The day focuses on creating effective communication about the importance of raising awareness on the early diagnosis of high blood pressure and avoiding complications of advanced stage complications.

There are some factors that cause hypertension that we cannot control, which include age and a family history of hypertension. However, leading a healthy life may prevent hypertension.

Rehabilitation Interventions

Increasing numbers of patients are surviving critical illnesses, but survival may be associated with a constellation of physical and psychological sequelae that can cause ongoing disability and reduced health-related quality of life. Limited evidence currently exists to guide the optimum structure, timing, and content of rehabilitation programmes. There is a need to both develop and evaluate interventions to support and expedite recovery during the post-ICU discharge period.

If we consider the definition of rehabilitation as “a set of measures that assist individuals who experience, or are likely to experience, disability to achieve and maintain optimal functioning in interaction with their environments”, then rehabilitation is in effect composed of multiple components or “interventions”.

Most individuals participating in rehabilitation require interventions addressing one, many factors that are contributing to reduced functioning, with the overriding goal of rehabilitation being to utilise appropriate interventions that allow the individual to optimise their function.

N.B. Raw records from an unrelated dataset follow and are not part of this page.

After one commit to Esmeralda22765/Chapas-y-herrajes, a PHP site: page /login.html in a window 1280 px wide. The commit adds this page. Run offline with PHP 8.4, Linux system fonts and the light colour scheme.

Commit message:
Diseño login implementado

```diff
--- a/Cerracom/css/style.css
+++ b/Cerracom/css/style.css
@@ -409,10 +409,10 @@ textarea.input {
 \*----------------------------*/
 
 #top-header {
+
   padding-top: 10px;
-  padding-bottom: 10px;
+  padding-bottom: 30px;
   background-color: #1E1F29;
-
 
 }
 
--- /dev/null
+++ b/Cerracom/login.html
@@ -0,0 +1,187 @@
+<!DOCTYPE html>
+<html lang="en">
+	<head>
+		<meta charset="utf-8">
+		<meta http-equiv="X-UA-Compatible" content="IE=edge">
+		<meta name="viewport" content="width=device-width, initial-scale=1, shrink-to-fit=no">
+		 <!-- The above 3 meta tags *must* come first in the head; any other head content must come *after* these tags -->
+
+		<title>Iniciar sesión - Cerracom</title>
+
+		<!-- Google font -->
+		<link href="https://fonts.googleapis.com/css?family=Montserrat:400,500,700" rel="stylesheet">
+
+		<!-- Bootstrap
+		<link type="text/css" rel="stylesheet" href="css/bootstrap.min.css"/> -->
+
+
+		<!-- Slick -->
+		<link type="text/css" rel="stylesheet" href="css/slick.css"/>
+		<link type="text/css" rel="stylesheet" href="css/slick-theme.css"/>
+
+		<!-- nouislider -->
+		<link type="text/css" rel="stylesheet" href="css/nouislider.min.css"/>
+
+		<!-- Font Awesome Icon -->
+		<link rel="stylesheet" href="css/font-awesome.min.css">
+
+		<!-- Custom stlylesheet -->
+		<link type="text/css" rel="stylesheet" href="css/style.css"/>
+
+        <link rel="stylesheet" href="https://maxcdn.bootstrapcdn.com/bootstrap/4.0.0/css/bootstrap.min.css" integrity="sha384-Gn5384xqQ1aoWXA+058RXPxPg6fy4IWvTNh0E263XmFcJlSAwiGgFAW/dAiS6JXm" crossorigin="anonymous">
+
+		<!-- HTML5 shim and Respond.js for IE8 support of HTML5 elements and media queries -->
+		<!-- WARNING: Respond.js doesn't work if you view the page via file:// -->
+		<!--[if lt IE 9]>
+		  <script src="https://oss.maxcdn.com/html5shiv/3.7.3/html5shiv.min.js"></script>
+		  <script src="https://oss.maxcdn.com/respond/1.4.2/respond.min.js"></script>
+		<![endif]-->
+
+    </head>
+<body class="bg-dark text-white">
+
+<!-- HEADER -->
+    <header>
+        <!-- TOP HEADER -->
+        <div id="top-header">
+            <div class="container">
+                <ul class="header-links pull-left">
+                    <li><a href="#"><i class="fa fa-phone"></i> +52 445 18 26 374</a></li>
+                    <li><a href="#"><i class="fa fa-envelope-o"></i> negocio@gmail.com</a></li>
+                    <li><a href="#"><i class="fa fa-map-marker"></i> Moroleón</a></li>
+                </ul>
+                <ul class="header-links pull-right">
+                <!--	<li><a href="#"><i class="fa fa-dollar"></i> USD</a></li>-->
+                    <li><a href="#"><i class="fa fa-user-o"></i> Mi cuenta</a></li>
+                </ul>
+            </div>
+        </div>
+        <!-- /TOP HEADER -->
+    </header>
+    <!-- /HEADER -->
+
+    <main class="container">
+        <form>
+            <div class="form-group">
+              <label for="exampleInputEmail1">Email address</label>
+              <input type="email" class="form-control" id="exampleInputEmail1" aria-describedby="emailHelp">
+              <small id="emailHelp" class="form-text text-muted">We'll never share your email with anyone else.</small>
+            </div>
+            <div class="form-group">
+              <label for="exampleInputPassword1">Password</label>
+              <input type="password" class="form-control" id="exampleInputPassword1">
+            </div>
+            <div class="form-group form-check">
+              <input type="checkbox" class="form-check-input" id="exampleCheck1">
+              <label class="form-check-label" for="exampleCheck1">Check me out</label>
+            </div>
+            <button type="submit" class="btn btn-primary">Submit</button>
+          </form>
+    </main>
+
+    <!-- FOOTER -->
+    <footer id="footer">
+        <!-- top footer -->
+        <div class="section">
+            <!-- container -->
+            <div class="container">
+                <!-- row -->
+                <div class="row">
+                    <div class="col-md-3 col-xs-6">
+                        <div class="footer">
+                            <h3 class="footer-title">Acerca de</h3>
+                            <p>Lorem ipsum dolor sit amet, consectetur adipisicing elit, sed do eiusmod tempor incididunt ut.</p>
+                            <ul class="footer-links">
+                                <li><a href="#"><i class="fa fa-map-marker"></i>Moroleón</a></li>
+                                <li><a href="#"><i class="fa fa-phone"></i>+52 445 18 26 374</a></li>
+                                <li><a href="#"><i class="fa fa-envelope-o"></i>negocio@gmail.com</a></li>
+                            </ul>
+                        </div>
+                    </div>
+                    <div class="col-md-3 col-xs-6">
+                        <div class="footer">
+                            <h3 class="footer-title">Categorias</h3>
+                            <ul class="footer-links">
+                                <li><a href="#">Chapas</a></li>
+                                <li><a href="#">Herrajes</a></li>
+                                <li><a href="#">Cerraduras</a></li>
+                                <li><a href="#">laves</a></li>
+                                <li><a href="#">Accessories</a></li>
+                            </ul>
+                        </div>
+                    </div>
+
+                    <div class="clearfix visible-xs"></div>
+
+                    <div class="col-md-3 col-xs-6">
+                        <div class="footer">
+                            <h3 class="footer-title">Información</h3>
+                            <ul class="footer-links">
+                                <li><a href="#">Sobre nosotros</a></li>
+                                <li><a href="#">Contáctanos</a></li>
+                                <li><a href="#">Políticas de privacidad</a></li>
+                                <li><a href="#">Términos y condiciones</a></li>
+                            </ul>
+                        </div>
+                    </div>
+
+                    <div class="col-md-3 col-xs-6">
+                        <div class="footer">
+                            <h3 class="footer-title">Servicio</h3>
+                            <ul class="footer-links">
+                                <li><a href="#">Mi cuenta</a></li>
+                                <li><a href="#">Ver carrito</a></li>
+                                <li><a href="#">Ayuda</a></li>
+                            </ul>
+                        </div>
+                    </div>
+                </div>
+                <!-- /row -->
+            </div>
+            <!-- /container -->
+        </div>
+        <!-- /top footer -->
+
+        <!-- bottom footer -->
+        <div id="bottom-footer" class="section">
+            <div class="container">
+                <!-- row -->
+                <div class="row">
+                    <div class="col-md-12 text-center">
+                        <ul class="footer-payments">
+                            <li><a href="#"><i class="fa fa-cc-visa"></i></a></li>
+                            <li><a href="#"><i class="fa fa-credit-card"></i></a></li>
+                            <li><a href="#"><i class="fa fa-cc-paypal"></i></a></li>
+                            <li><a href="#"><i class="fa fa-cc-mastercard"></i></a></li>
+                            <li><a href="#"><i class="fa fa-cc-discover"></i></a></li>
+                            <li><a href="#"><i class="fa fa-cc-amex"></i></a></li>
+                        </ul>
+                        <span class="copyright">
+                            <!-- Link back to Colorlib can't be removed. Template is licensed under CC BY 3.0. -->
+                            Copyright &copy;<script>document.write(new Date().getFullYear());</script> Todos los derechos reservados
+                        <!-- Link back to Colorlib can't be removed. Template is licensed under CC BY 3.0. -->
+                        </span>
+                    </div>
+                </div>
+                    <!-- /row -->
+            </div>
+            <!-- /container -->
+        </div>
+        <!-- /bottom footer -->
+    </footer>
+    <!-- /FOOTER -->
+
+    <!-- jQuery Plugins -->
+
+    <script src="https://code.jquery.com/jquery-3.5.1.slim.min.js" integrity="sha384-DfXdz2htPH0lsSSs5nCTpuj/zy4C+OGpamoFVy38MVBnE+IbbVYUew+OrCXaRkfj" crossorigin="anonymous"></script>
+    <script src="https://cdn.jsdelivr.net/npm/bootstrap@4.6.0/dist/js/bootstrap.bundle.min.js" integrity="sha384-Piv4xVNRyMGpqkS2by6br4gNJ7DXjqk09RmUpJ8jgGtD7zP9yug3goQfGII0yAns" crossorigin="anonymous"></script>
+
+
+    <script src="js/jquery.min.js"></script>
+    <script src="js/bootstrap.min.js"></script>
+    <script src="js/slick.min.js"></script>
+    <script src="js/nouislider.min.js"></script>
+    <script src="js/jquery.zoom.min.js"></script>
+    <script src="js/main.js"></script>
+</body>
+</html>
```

The timing and type of intervention that a rehabilitation provider selects depend greatly on several factors which include: the aetiology and severity of the person’s health condition; the prognosis; the way in which the person’s condition affects their ability to function in their environment; as well as the individual’s identified personal goals and what it is they want to achieve from the rehabilitation process.

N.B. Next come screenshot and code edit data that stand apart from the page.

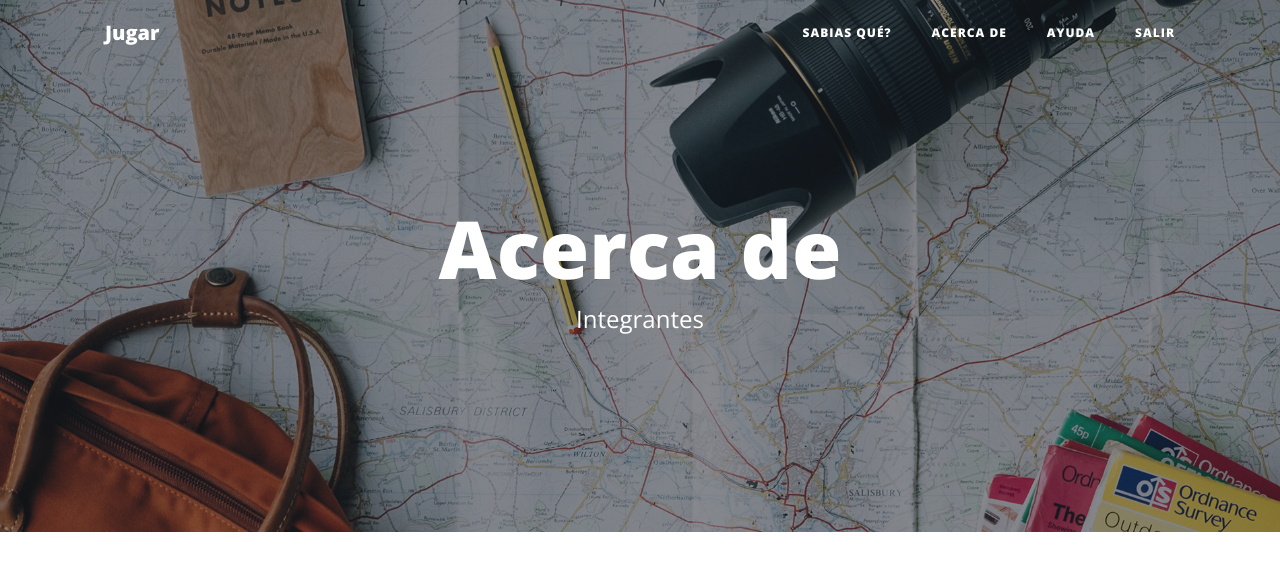
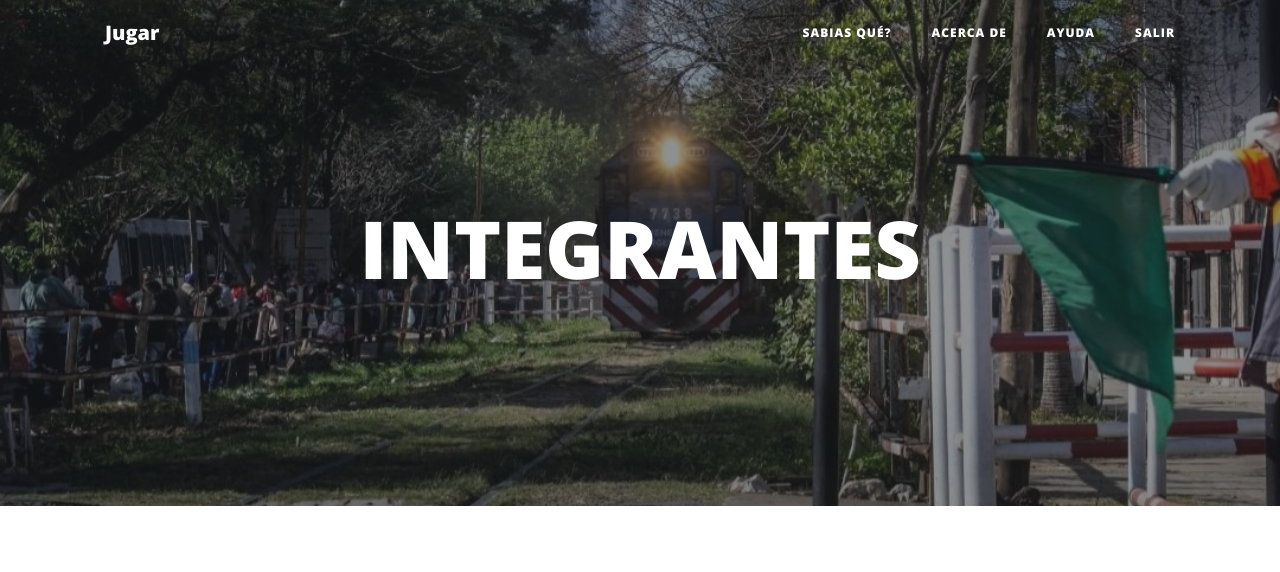
Before and after one commit to javierduartepy/proyecto-final-django, a Django app: page /acercade/ in a window 1280 px wide. Shown: the top 572 px of the page. Run offline with Django 3.2, Linux system fonts and the light colour scheme; data that the repository does not hold is empty; parts of the project's set-up code (start-up, migrations or seed data) failed here and were passed over; some libraries are stand-ins or nearby versions.

Commit message:
Actualizacion de imagenes principales y integracion de favicon

```diff
--- a/core/templates/core/acercade.html
+++ b/core/templates/core/acercade.html
@@ -1,8 +1,8 @@
 {% extends 'core/base.html' %} {% block title %}Acerca de{% endblock %}
-{% block background %}{% load static %}{% static 'core/img/about-bg.jpg' %}{% endblock %}
+{% block background %}{% load static %}{% static 'core/img/train.jpg' %}{% endblock %}
 {% block headers %}
-<h1>Acerca de</h1>
-<span class="subheading">Integrantes</span>
+<h1>INTEGRANTES</h1>
+<span class="subheading"></span>
 {% endblock %}
 
 {% block content %}
--- a/core/templates/core/ayuda.html
+++ b/core/templates/core/ayuda.html
@@ -1,8 +1,8 @@
 {% extends 'core/base.html' %} {% block title %}Ayuda{% endblock %}
-{% block background %}{% load static %}{% static 'core/img/contact-bg.jpg' %}{% endblock %}
+{% block background %}{% load static %}{% static 'core/img/yTree.jpg' %}{% endblock %}
 
 {% block headers %}
-<h1>Ayuda</h1>
+<h1>AYUDA</h1>
 <span class="subheading">Guia del juego</span>
 {% endblock %} {% block content %}
 <div class="row">
--- a/core/templates/core/base.html
+++ b/core/templates/core/base.html
@@ -6,7 +6,7 @@
       name="viewport"
       content="width=device-width, initial-scale=1, shrink-to-fit=no"
     />
-
+<link rel="icon" href="../static\core\img\favicon.ico"/>
     <title>{% block title %}{% endblock %}</title>
 
     <!-- Estilos y fuentes del template  -->
--- a/core/templates/core/miscelanea.html
+++ b/core/templates/core/miscelanea.html
@@ -1,7 +1,7 @@
 {% extends 'core/base.html' %} {% block title %}Sabías Qué?{% endblock %}
-{% block background %}{% load static %}{% static 'core/img/sabias.jpg' %}{% endblock %}
+{% block background %}{% load static %}{% static 'core/img/lake.jpg' %}{% endblock %}
 {% block headers %}
-<h1>Sabías Qué?</h1>
+<h1>SABIAS QUE?</h1>
 <span class="subheading">Algunas curiosidades históricas sobre el Chaco</span>
 {% endblock %}
 {% block content %}
```
Also changed, not shown: core/static/core/img/favicon.ico (added), core/static/core/img/lake.jpg (added), core/static/core/img/train.jpg (added), core/static/core/img/yTree.jpg (added).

Different rehabilitation settings may vary in their capacities to provide specific intensities of therapies, and rehabilitation itself may vary in its intensity, generally measured by the frequency and duration of individual interventions or treatment sessions. The selection of rehabilitation interventions and intensity of rehabilitation should always be based on the individual patient’s needs, which should include their tolerance of therapeutic activities.

More importantly, rehabilitation interventions should be generally outcome-oriented, in that rehabilitation goals are developed to achieve a specific outcome that is based on the following five broad areas:

  • Prevention of the loss of function
  • Slowing the rate of loss of function
  • Improvement or restoration of function
  • Compensation for loss of function (compensatory strategies)
  • Maintenance of current function

Rehabilitation intervention is provided across the whole range of healthcare settings including the primary care setting, in the acute hospital setting (during an inpatient episode or as an outpatient referral) or in the community settings. The breadth of rehabilitation means that a range of organisations may contribute to meeting a person’s individual needs.

Rehabilitation interventions are hugely diverse and, except in rare instances, require the involvement of many different health and rehabilitation professionals and cross multiple disciplines often at the same time, which as a result make the classification of rehabilitation interventions quite complex. It is this complexity that makes the classification of rehabilitation interventions a challenge, and as a result, there is still no classification that has been universally accepted across all fields of rehabilitation currently, despite several attempts made to develop a classification system to fully describe rehabilitation interventions.

The success of most, if not all, rehabilitation interventions is entirely dependent on the commitment and engagement of the people receiving the service. For example, assistive technology or strength training is irrelevant if the person does not want to use the device or undertake exercises. Therefore, rehabilitation requires some level of patient motivation and adherence to be effective.

H/T Physiopedia